Tea formed a large portion of the short: we filmed people drinking in the parks, a beautiful young girl pouring for us in one of Kuan Xiangzi’s more popular teahouses and paid a visit to the large and bustling Wu Kuai Shi Tea Market in the north side of the city. The tea market is where we got shots of people sifting the tea before packaging it for sale and the three glasses of green tea are from a teahouse in Kuan Xiangzi.
We also spent a day in Luodai, an “ancient town” south of Chengdu that was once a cultural and economic stronghold for the Hakka migrants who came here in the 16th, 17th and 18th centuries from the eastern seaboard to re-populate and “civilize” a wild and battle weary Sichuan. Luodai is a very popular day trip for Chengdunese and several small cottage industries have sprung up to cash in on the tourism. We filmed a cute little glassblower as she made a horse and followed a beautiful flower girl around until she gave us the head-swing and smile we were waiting for.
Some of our favorite shots came from a shadow puppet performance at Wu Hou Temple. We had two cameras running–one behind the scenes and one in the audience–and that allowed us to capture the fluid movements of the artist and show them as the shadow puppets the audience see as well.

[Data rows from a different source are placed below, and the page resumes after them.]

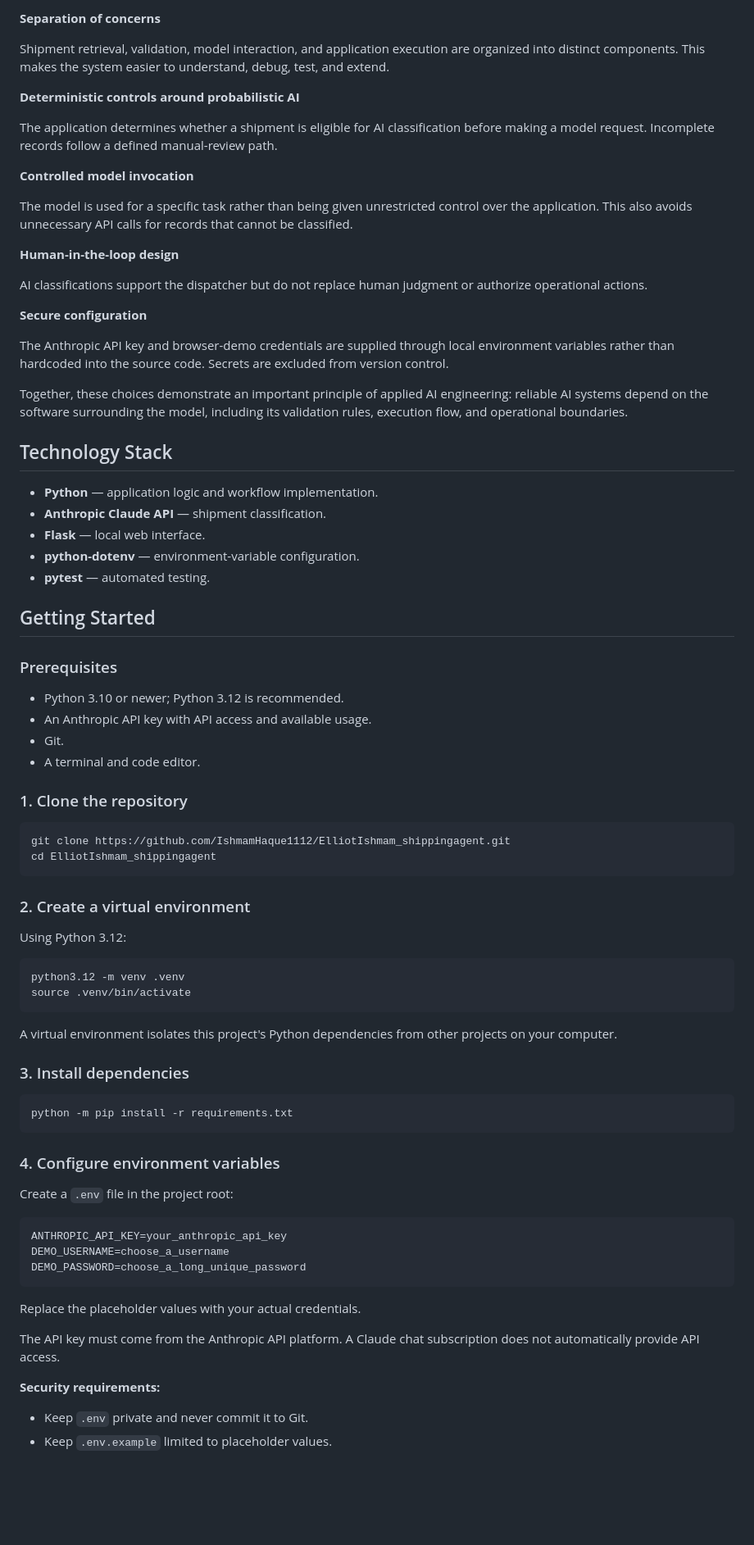
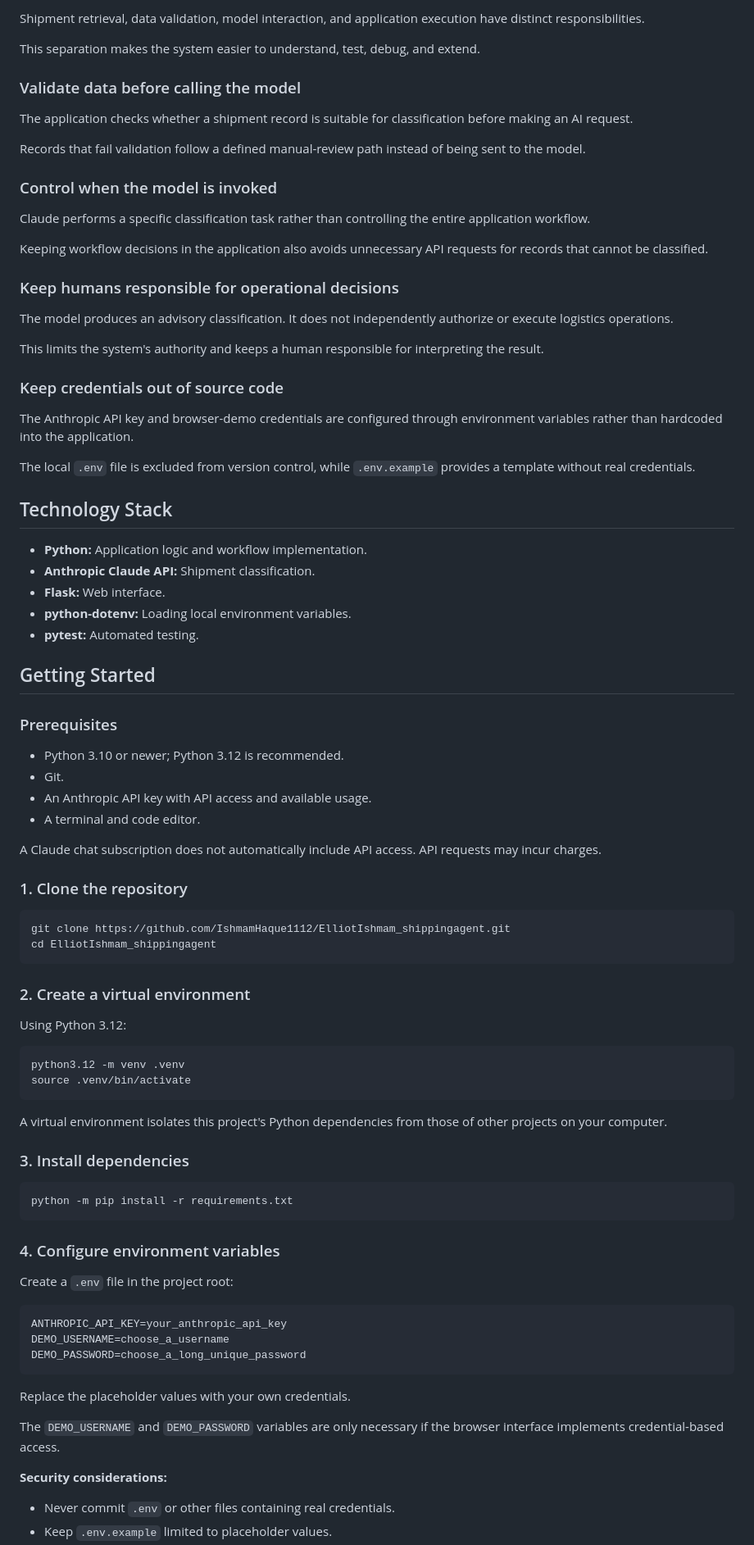
Before and after one commit to IshmamHaque1112/ElliotIshmam_shippingagent, a Markdown page: README.md, the part around one of its changes. Shown at 82% size. Drawn GitHub-style; blank space fills up the shorter version.

Commit message:
docs: improve Shipping Agent README for comprehension

````diff
--- a/README.md
+++ b/README.md
@@ -83,42 +84,50 @@ This project explores practical challenges involved in building AI-powered softw
 
-**Separation of concerns**
+Shipment retrieval, data validation, model interaction, and application execution have distinct responsibilities.
 
-Shipment retrieval, validation, model interaction, and application execution are organized into distinct components. This makes the system easier to understand, debug, test, and extend.
+This separation makes the system easier to understand, test, debug, and extend.
 
-**Deterministic controls around probabilistic AI**
+### Validate data before calling the model
 
-The application determines whether a shipment is eligible for AI classification before making a model request. Incomplete records follow a defined manual-review path.
+The application checks whether a shipment record is suitable for classification before making an AI request.
 
-**Controlled model invocation**
+Records that fail validation follow a defined manual-review path instead of being sent to the model.
 
-The model is used for a specific task rather than being given unrestricted control over the application. This also avoids unnecessary API calls for records that cannot be classified.
+### Control when the model is invoked
 
-**Human-in-the-loop design**
+Claude performs a specific classification task rather than controlling the entire application workflow.
 
-AI classifications support the dispatcher but do not replace human judgment or authorize operational actions.
+Keeping workflow decisions in the application also avoids unnecessary API requests for records that cannot be classified.
 
-**Secure configuration**
+### Keep humans responsible for operational decisions
 
-The Anthropic API key and browser-demo credentials are supplied through local environment variables rather than hardcoded into the source code. Secrets are excluded from version control.
+The model produces an advisory classification. It does not independently authorize or execute logistics operations.
 
-Together, these choices demonstrate an important principle of applied AI engineering: reliable AI systems depend on the software surrounding the model, including its validation rules, execution flow, and operational boundaries.
+This limits the system's authority and keeps a human responsible for interpreting the result.
+
+### Keep credentials out of source code
+
+The Anthropic API key and browser-demo credentials are configured through environment variables rather than hardcoded into the application.
+
+The local `.env` file is excluded from version control, while `.env.example` provides a template without real credentials.
 
 ## Technology Stack
 
-- **Python** — application logic and workflow implementation.
-- **Anthropic Claude API** — shipment classification.
-- **Flask** — local web interface.
-- **python-dotenv** — environment-variable configuration.
-- **pytest** — automated testing.
+- **Python:** Application logic and workflow implementation.
+- **Anthropic Claude API:** Shipment classification.
+- **Flask:** Web interface.
+- **python-dotenv:** Loading local environment variables.
+- **pytest:** Automated testing.
 
 ## Getting Started
 
 ### Prerequisites
 
 - Python 3.10 or newer; Python 3.12 is recommended.
+- Git.
 - An Anthropic API key with API access and available usage.
-- Git.
 - A terminal and code editor.
+
+A Claude chat subscription does not automatically include API access. API requests may incur charges.
 
 ### 1. Clone the repository
 
@@ -136,7 +145,7 @@ python3.12 -m venv .venv
 source .venv/bin/activate
 ```
 
-A virtual environment isolates this project's Python dependencies from other projects on your computer.
+A virtual environment isolates this project's Python dependencies from those of other projects on your computer.
 
 ### 3. Install dependencies
 
@@ -154,11 +163,11 @@ DEMO_USERNAME=choose_a_username
 DEMO_PASSWORD=choose_a_long_unique_password
 ```
 
-Replace the placeholder values with your actual credentials.
+Replace the placeholder values with your own credentials.
 
-The API key must come from the Anthropic API platform. A Claude chat subscription does not automatically provide API access.
+The `DEMO_USERNAME` and `DEMO_PASSWORD` variables are only necessary if the browser interface implements credential-based access.
 
-**Security requirements:**
+**Security considerations:**
 
-- Keep `.env` private and never commit it to Git.
+- Never commit `.env` or other files containing real credentials.
 - Keep `.env.example` limited to placeholder values.
````
Also changed, not shown: other parts of README.md (+60 -77 lines).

The face-changing performance was part of the nightly show that starts at 8pm in Wu Hou Themple and includes a tea ceremony, comedy, a fire-breathing show and a few other surprise acts.
The silk embroidery shots are from a small shop near the Wen Shu Yuan Buddhist Monastery on the north side of the city. Such art is also becoming more and more scarce as time goes on, but it is still possible to capture the focus in a weavers eye and the pinpoint accuracy of a needle and silk thread as it slowly creates a tableau of the region and all its wonders.
We juxtaposed the artist Luo Fahui and the graffiti writer Gas to show the range of skills of the local people and the range of art and expression to be found in the city. The last shot is Gas leaving his work to start on another piece around the corner. The words on the wall are: 成都, Chengdu.